Échantillon/Matériau : The study took place in two Anishnabeg communities: «The Algonquins of Barriere Lake and the Long Point First Nation are two of nine Anishnabeg communities in northern Quebec.» (p. 2) «In total, 12 adults in leadership positions were recruited through purposive and snowball sampling […]. All key informants were community members or those with prolonged engagement with the community through their work.» (p. 4) «In total, 27 children and youth participated in interviews.» (p. 5) «Participant observation sessions supplemented the interview data and allowed the researchers to engage informally with participants to gather rich, in-context information. […] Participant observation took place in school classrooms, during dental appointments with the dental hygienist and dentist, in the waiting rooms of the clinics, and during group activities.» (p. 5)
Type de traitement des données : Analyse de contenu

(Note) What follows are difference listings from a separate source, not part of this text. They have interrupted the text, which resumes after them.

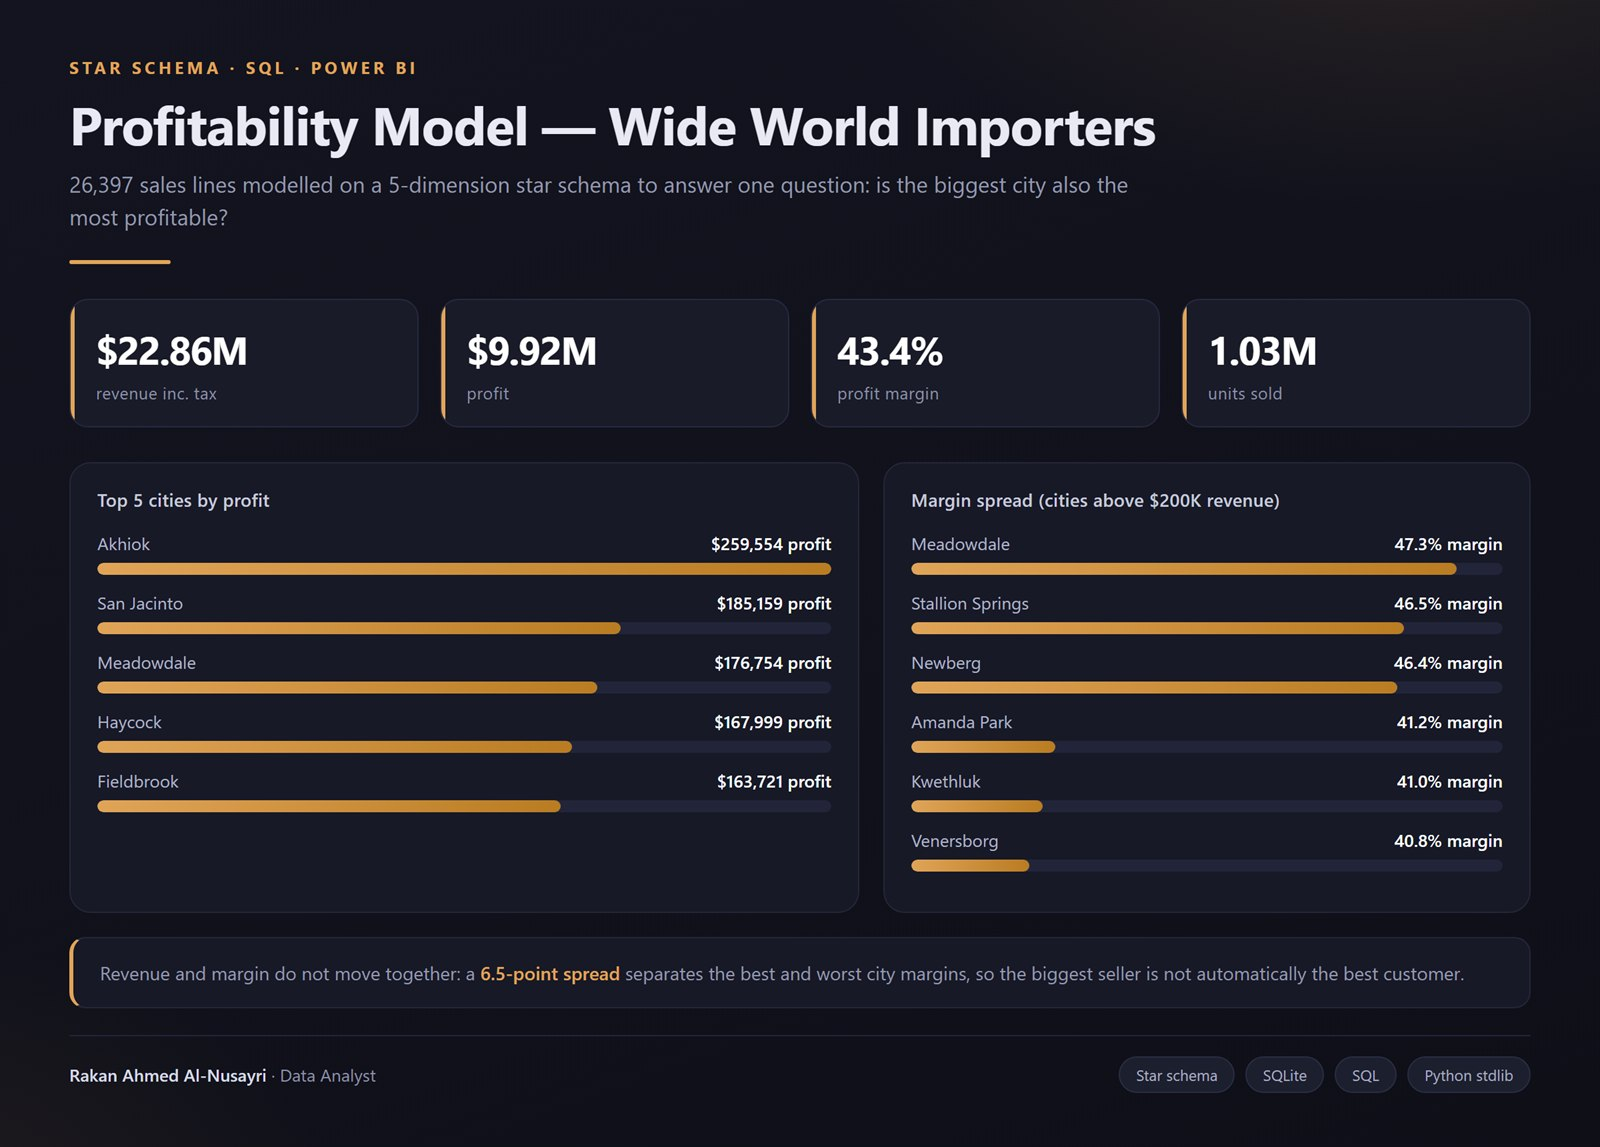
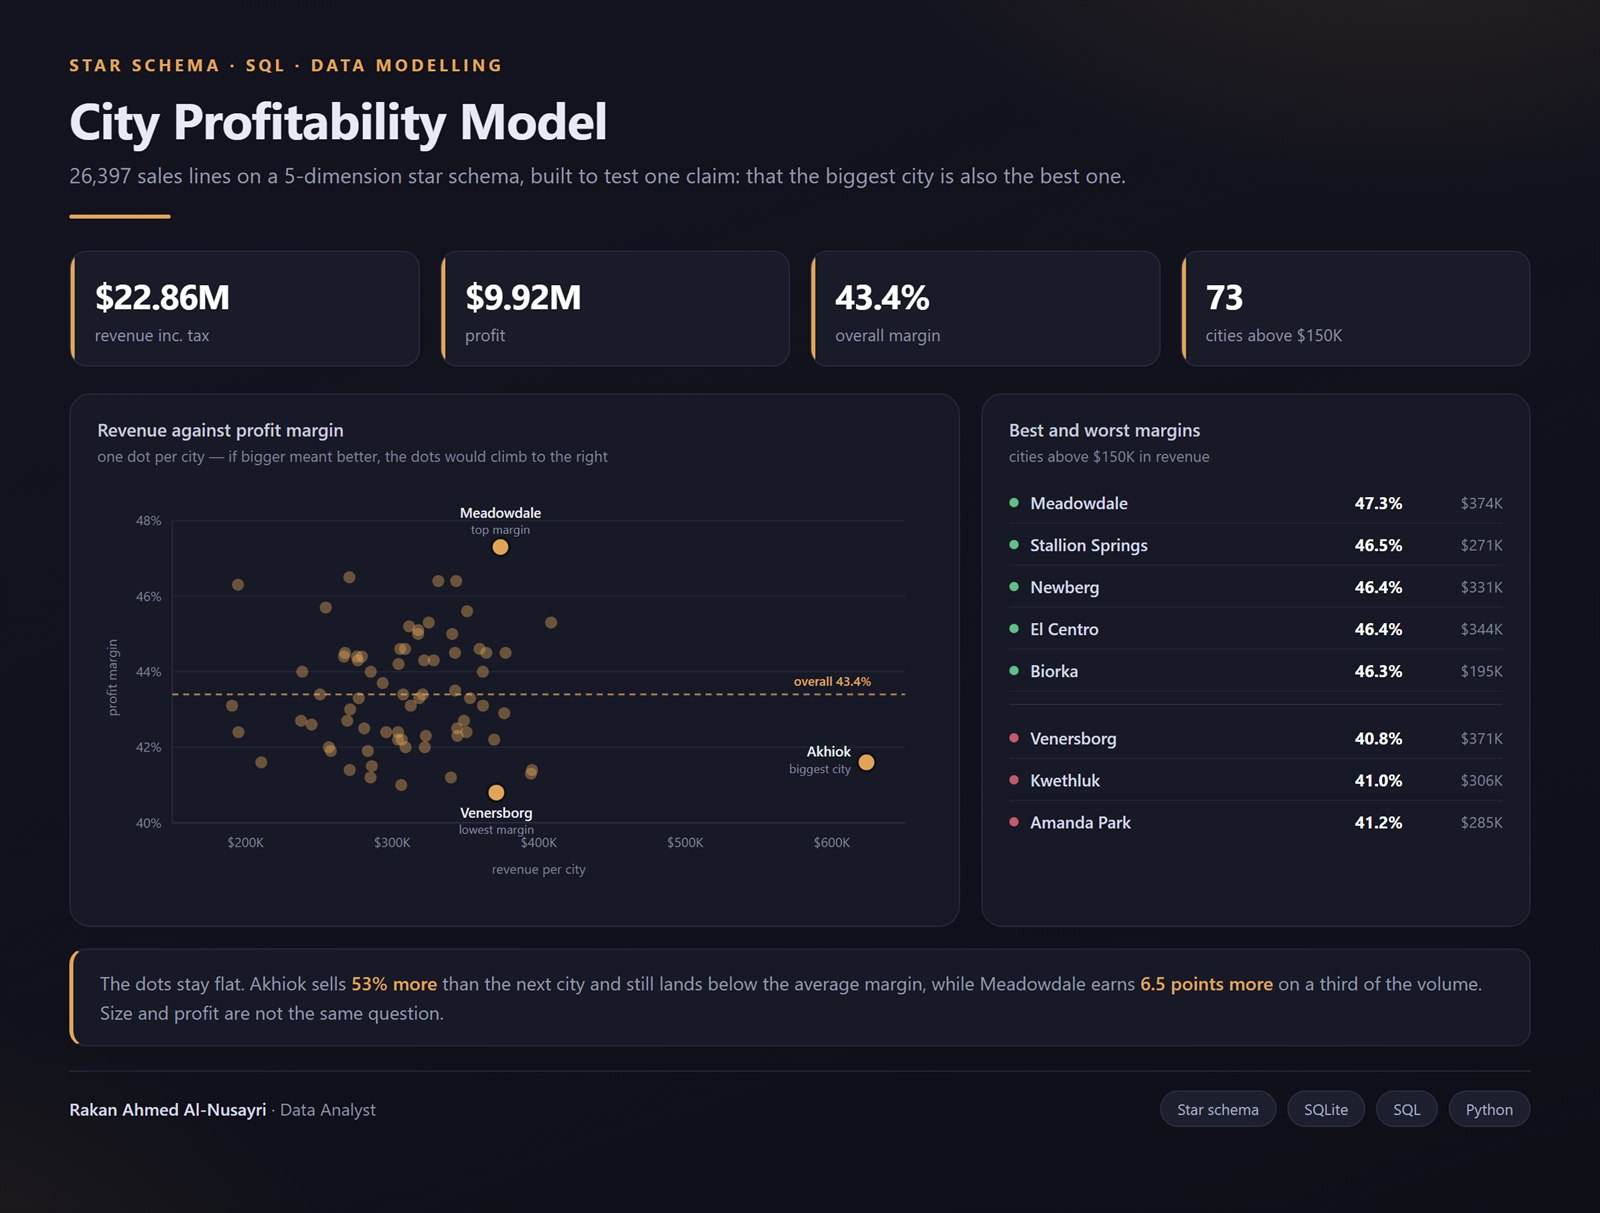
Rewrite README and rebuild the preview chart

diff --git a/README.md b/README.md
@@ -1,52 +1,66 @@
-# Wide World Importers — Profitability Analysis
-
-تحليل ربحية على نموذج نجمي — 26,397 سطر مبيعات و5 جداول أبعاد.
+# City Profitability Model
 
 ![preview](preview.jpg)
 
-**The question:** We know which cities sell the most. But do the biggest
-sellers actually make the most *profit* — or are we chasing revenue that
-costs us margin?
+A sales dataset modelled properly — one fact table, five dimensions — so I could
+test a claim that sounds obvious and turns out not to be: that the city selling
+the most is the city worth the most.
 
-**What I did:**
-- Modelled the data as a proper **star schema**: one fact table (`FactSale`,
-  26,397 rows) joined to 5 dimensions — City, Customer, Date, StockItem, Employee
-- Loaded it into SQLite with a Python ETL script (`backend/analyze.py`)
-- Wrote SQL to compare **revenue rank vs. margin rank** per city, which is
-  where the real answer lives
+## What I found
 
-**What I found:**
-| Metric | Value |
+| | |
 |---|---|
 | Sales lines | 26,397 |
 | Revenue (inc. tax) | $22.86M |
 | Profit | $9.92M |
-| Overall profit margin | 43.4% |
-| Units sold | 1,028,670 |
+| Overall margin | 43.4% |
+| Units | 1,028,670 |
 
-The headline: **revenue rank ≠ margin rank.** Meadowdale is only the 3rd
-biggest city by profit, but it has the *best* margin at **47.3%**. Meanwhile
-Venersborg does comparable revenue ($371K vs $374K) at just **40.8%** margin —
-a 6.5-point gap on nearly identical sales volume. That gap is where the money
-is, and it's invisible if you only rank cities by total sales.
+Akhiok is the biggest city by a distance — $624K in revenue, 53% ahead of the
+next one. Its margin is 41.6%, below the company average.
 
-**Tools:** SQL (star-schema joins, aggregation), Python (stdlib `csv`/`sqlite3`),
-Power BI (data modelling)
+Meadowdale sells a third of that and earns 47.3%. Across the 73 cities above
+$150K, the gap between best and worst margin is 6.5 points, and it has no
+relationship to size — plot revenue against margin and the dots sit flat.
 
-## Run it yourself
+So "our biggest city" and "our best city" are two different lists. If sales
+effort follows revenue alone, it follows the wrong one.
+
+## The model
+
+```
+FactSale (26,397 rows)
+   |- DimCity        city, state, country, territory
+   |- DimCustomer
+   |- DimDate
+   |- DimStockItem
+   |- DimEmployee
+```
+
+A star schema: measurements in the middle, descriptions around it. It keeps the
+joins shallow and means a question like "profit by territory by month" is one
+query instead of a chain of them.
+
+## Run it
 
 ```bash
 python backend/analyze.py
 ```
 
-No dependencies — pure Python standard library.
+Builds the SQLite database from the CSVs and prints the totals, the top cities
+by profit, and the margin spread. Standard library only.
 
 ## Files
 
 ```
-data/            FactSale.csv + 5 dimension tables (City, Customer, Date, StockItem, Employee)
-backend/analyze.py   builds the SQLite model and prints the analysis above
+data/FactSale.csv    the fact table
+data/Dim*.csv        the five dimension tables
+backend/analyze.py   builds the database and runs the queries
 ```
 
+## Tools
+
+SQL, SQLite, Python, dimensional modelling
+
 ---
-Rakan Ahmed Al-Nusayri · rakanalnsyry8@gmail.com
+Rakan Ahmed Al-Nusayri — [github.com/RaKaN-DaTa](https://github.com/RaKaN-DaTa)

The results of the study show that participants «promoted the oral health of family members and peers by reminding them to brush their teeth, and some had taught older family members how to brush properly.» (p. 8) «Oral health was a recognized community issue but not always prioritized by families. Children and youth recognized contributors to their oral health and demonstrated agency in oral health.» (p. 8) «Participants’ descriptions of oral health incorporated Minimadizuin, an Anishnabe conceptualization of health and wellbeing. Minimadizuin involves taking care of one’s mental, emotional, spiritual, and physical aspects, and caring for one’s family and community. For children and youth, eating healthy foods and drinking water was a prominent way of promoting oral health, and they highlighted that tooth brushing alleviated the worries of potential toothaches. Children and youth encouraged others to take care of their oral health, and even monitored peers and family brushing their teeth.» (p. 8)